Output the records below verbatim, minus the pictures.

* [GIVEN RECORDS]
════════════════════
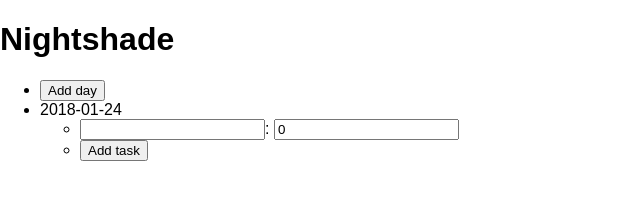
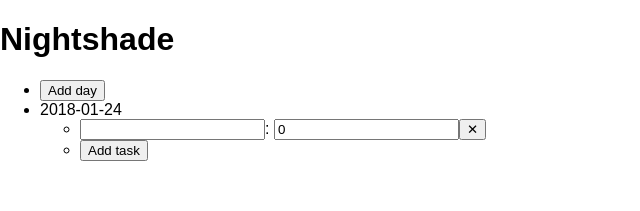
Before and after one commit to vine77/nightshade, a React (Create React App) app: page / in a window 1280 px wide. Both pictures are taken after a click on the button "Add task". Shown: the top 211 px of the page, without its empty margins (0-640 px from the left). Built offline with nearby package versions, Linux system fonts and the light colour scheme.

Commit message:
Add "Remove task" button

```diff
--- a/src/App.js
+++ b/src/App.js
@@ -44,6 +44,21 @@
               count: 0,
             },
             ...prevState.days[0].tasks,
+          ],
+        },
+        ...prevState.days.slice(1),
+      ],
+    }))
+  }
+
+  removeTask = (index, event) => {
+    this.setState((prevState, props) => ({
+      days: [
+        {
+          ...prevState.days[0],
+          tasks: [
+            ...prevState.days[0].tasks.slice(0, index),
+            ...prevState.days[0].tasks.slice(index + 1),
           ],
         },
         ...prevState.days.slice(1),
@@ -132,11 +147,18 @@
                         onChange={this.updateTaskCount.bind(this, taskIndex)}
                       />
                     )}
+                    {!dayIndex && (
+                      <button onClick={this.removeTask.bind(this, taskIndex)}>
+                        ✕
+                      </button>
+                    )}
                   </li>
                 ))}
-                <li>
-                  <button onClick={this.addTask}>Add task</button>
-                </li>
+                {!dayIndex && (
+                  <li>
+                    <button onClick={this.addTask}>Add task</button>
+                  </li>
+                )}
               </ul>
             </li>
           ))}
```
════════════════════
* [SOLUTION BELOW]
Before and after one commit to vine77/nightshade, a React (Create React App) app: page / in a window 1280 px wide. Both pictures are taken after a click on the button "Add task". Shown: the top 211 px of the page, without its empty margins (0-640 px from the left). Built offline with nearby package versions, Linux system fonts and the light colour scheme.

Commit message:
Add "Remove task" button

```diff
--- a/src/App.js
+++ b/src/App.js
@@ -44,6 +44,21 @@
               count: 0,
             },
             ...prevState.days[0].tasks,
+          ],
+        },
+        ...prevState.days.slice(1),
+      ],
+    }))
+  }
+
+  removeTask = (index, event) => {
+    this.setState((prevState, props) => ({
+      days: [
+        {
+          ...prevState.days[0],
+          tasks: [
+            ...prevState.days[0].tasks.slice(0, index),
+            ...prevState.days[0].tasks.slice(index + 1),
           ],
         },
         ...prevState.days.slice(1),
@@ -132,11 +147,18 @@
                         onChange={this.updateTaskCount.bind(this, taskIndex)}
                       />
                     )}
+                    {!dayIndex && (
+                      <button onClick={this.removeTask.bind(this, taskIndex)}>
+                        ✕
+                      </button>
+                    )}
                   </li>
                 ))}
-                <li>
-                  <button onClick={this.addTask}>Add task</button>
-                </li>
+                {!dayIndex && (
+                  <li>
+                    <button onClick={this.addTask}>Add task</button>
+                  </li>
+                )}
               </ul>
             </li>
           ))}
```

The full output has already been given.